While the former president, Luiz Inácio Lula da Silva, was often celebrated as a champion of social welfare, land reform remained one of his less progressive policies. While traditionally seen as an ally of those who sought land reform, Lula is now perceived by the MST to have taken sides with the large landowners and agribusinesses, by helping to considerably expand their practices throughout Brazil.

Between 2003 and 2007, state support for the rural elite was seven times higher than that offered to family farmers, even though the latter represented 87% of the work force and produced the bulk of domestic food consumption.
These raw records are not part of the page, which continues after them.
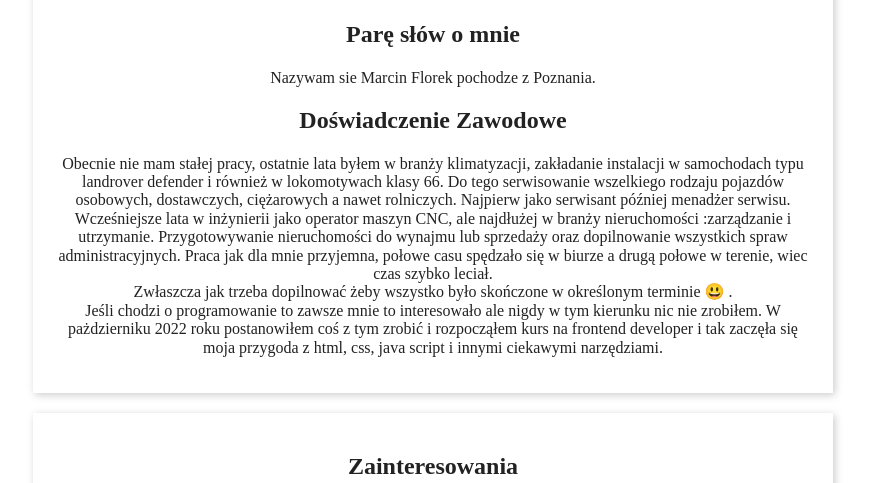
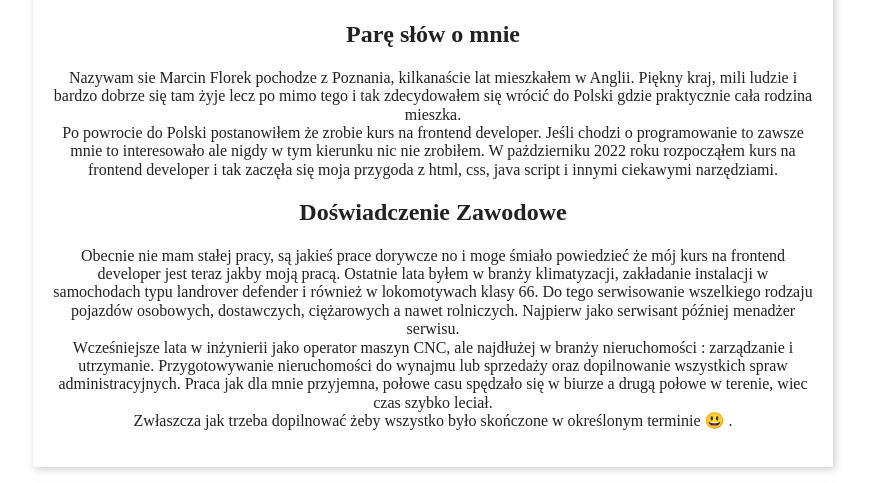
Before and after one commit to florekdeveloper/homepage, a plain HTML site: page index.html in a window 1280 px wide. Shown: the part 472-955 px from the top of the page, without its empty margins (207-1076 px from the left). Drawn offline with nearby package versions, Linux system fonts and the light colour scheme.

Commit message:
add some text

```diff
--- a/index.html
+++ b/index.html
@@ -30,27 +30,33 @@
         <h1 class="article__header">Marcin Florek</h1>
         <img class="image" width="200" height="200" src="https://i.postimg.cc/ncY7JPjq/marcin.jpg" alt="marcin florek">
         <h2 class="article__subHeader">Parę słów o mnie</h2>
-        <p>Nazywam sie Marcin Florek pochodze z Poznania.
+        <p>Nazywam sie Marcin Florek pochodze z Poznania, kilkanaście lat mieszkałem w Anglii. Piękny kraj, mili ludzie
+            i bardzo dobrze się tam żyje lecz po mimo tego i tak zdecydowałem się wrócić do Polski gdzie praktycznie
+            cała rodzina mieszka. <br> Po powrocie do Polski postanowiłem że zrobie kurs na frontend developer. Jeśli
+            chodzi o
+            programowanie to zawsze mnie to
+            interesowało ale nigdy w tym kierunku nic nie
+            zrobiłem.
+            W pażdzierniku 2022 roku rozpocząłem kurs na frontend developer i tak
+            zaczęła się moja przygoda z html, css, java script i innymi ciekawymi narzędziami.
         </p>
         <section id="Doświadczenie">
             <h2 class="article__subHeader">Doświadczenie Zawodowe</h2>
             <p>
-                Obecnie nie mam stałej pracy, ostatnie lata byłem w branży klimatyzacji, zakładanie
+                Obecnie nie mam stałej pracy, są jakieś prace dorywcze no i moge śmiało powiedzieć że mój kurs na
+                frontend developer jest teraz jakby moją pracą. Ostatnie lata byłem w branży klimatyzacji, zakładanie
                 instalacji w
                 samochodach typu
                 landrover defender i również w lokomotywach klasy 66. Do tego serwisowanie wszelkiego rodzaju pojazdów
                 osobowych, dostawczych, ciężarowych a nawet rolniczych. Najpierw jako serwisant później menadżer
                 serwisu.
-                Wcześniejsze lata w inżynierii jako operator maszyn CNC, ale najdłużej w branży nieruchomości
-                :zarządzanie
+                <br>Wcześniejsze lata w inżynierii jako operator maszyn CNC, ale najdłużej w branży nieruchomości
+                : zarządzanie
                 i utrzymanie. Przygotowywanie nieruchomości do wynajmu lub sprzedaży oraz dopilnowanie wszystkich spraw
                 administracyjnych.
                 Praca jak dla mnie przyjemna, połowe casu spędzało się w biurze a drugą połowe w terenie, wiec czas
                 szybko leciał. <br> Zwłaszcza jak trzeba dopilnować żeby wszystko było skończone w określonym terminie
-                😃 . <br> Jeśli chodzi o programowanie to zawsze mnie to interesowało ale nigdy w tym kierunku nic nie
-                zrobiłem.
-                W pażdzierniku 2022 roku postanowiłem coś z tym zrobić i rozpocząłem kurs na frontend developer i tak
-                zaczęła się moja przygoda z html, css, java script i innymi ciekawymi narzędziami.
+                😃 .
             </p>
         </section>
     </article>
@@ -77,7 +83,7 @@
                         <th class="tableCell tableHeader" rowspan="2">George Michael</th>
                         <td class="tableCell">Father Figure</td>
                     <tr>
-                        <td class="tableCell">Fastlove</td>
+                        <td class="tableCell">Careless whisper</td>
                     </tr>
                     <tr>
                         <th class="tableCell tableHeader" scope="row">2Pac</th>
```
A leader of the MST is reported to have said that their former friend, Lula, “has now become a friend of our enemies.” His successor Dilma is also seen to have inherited this particular mantle.

Brazil’s Tensions

While programs such as Bolsa Família and Fome Zero have helped to raise millions out of poverty and provide them with basic security, groups such as the MST argue that they do not provide the structural reform that is necessary to combat the extreme inequality, exclusion, division and racism that is present in the old structures of Brazilian society. Brazil’s economic successes have helped to turn it into one of the world’s most powerful economies, but soaring GDP has not solved the country’s social problems. Instead, the MST and others would argue that it has merely benefited a select elite.

This sort of activism marks the tensions within Brazilian society. Other examples of class conflict involve street gangs, drugs and violence. It is important that grassroots movements continue to push for environmentally and socially sustainable use of the land, protecting the forests and providing dignity and security to the poorest and most marginalised Brazilians.